• Task directions:
The whole listing should be retyped exactly as it appears.

• Information supplied:
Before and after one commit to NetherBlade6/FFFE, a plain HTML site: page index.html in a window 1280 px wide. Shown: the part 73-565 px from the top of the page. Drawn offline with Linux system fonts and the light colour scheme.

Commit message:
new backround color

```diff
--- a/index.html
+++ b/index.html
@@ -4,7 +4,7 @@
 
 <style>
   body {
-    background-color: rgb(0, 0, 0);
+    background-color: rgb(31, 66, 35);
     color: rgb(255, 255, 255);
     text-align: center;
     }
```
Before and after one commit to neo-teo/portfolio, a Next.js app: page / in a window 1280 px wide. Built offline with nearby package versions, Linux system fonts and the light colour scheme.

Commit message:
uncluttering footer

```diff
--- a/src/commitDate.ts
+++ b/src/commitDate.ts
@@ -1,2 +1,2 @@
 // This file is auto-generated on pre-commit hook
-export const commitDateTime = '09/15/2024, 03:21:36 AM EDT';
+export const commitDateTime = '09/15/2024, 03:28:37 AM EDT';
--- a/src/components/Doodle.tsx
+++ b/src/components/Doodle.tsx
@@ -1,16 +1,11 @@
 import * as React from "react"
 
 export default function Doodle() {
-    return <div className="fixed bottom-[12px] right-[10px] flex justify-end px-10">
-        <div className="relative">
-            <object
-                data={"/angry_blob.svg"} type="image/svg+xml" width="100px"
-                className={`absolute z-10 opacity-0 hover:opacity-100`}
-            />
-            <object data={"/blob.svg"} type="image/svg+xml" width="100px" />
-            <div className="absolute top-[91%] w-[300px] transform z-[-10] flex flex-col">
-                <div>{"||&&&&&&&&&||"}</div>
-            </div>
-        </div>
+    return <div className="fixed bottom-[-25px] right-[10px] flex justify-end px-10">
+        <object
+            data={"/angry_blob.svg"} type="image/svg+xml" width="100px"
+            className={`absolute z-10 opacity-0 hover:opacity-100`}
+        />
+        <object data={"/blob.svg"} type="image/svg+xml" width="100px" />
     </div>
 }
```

• Result below:
Before and after one commit to NetherBlade6/FFFE, a plain HTML site: page index.html in a window 1280 px wide. Shown: the part 73-565 px from the top of the page. Drawn offline with Linux system fonts and the light colour scheme.

Commit message:
new backround color

```diff
--- a/index.html
+++ b/index.html
@@ -4,7 +4,7 @@
 
 <style>
   body {
-    background-color: rgb(0, 0, 0);
+    background-color: rgb(31, 66, 35);
     color: rgb(255, 255, 255);
     text-align: center;
     }
```
Before and after one commit to neo-teo/portfolio, a Next.js app: page / in a window 1280 px wide. Built offline with nearby package versions, Linux system fonts and the light colour scheme.

Commit message:
uncluttering footer

```diff
--- a/src/commitDate.ts
+++ b/src/commitDate.ts
@@ -1,2 +1,2 @@
 // This file is auto-generated on pre-commit hook
-export const commitDateTime = '09/15/2024, 03:21:36 AM EDT';
+export const commitDateTime = '09/15/2024, 03:28:37 AM EDT';
--- a/src/components/Doodle.tsx
+++ b/src/components/Doodle.tsx
@@ -1,16 +1,11 @@
 import * as React from "react"
 
 export default function Doodle() {
-    return <div className="fixed bottom-[12px] right-[10px] flex justify-end px-10">
-        <div className="relative">
-            <object
-                data={"/angry_blob.svg"} type="image/svg+xml" width="100px"
-                className={`absolute z-10 opacity-0 hover:opacity-100`}
-            />
-            <object data={"/blob.svg"} type="image/svg+xml" width="100px" />
-            <div className="absolute top-[91%] w-[300px] transform z-[-10] flex flex-col">
-                <div>{"||&&&&&&&&&||"}</div>
-            </div>
-        </div>
+    return <div className="fixed bottom-[-25px] right-[10px] flex justify-end px-10">
+        <object
+            data={"/angry_blob.svg"} type="image/svg+xml" width="100px"
+            className={`absolute z-10 opacity-0 hover:opacity-100`}
+        />
+        <object data={"/blob.svg"} type="image/svg+xml" width="100px" />
     </div>
 }
```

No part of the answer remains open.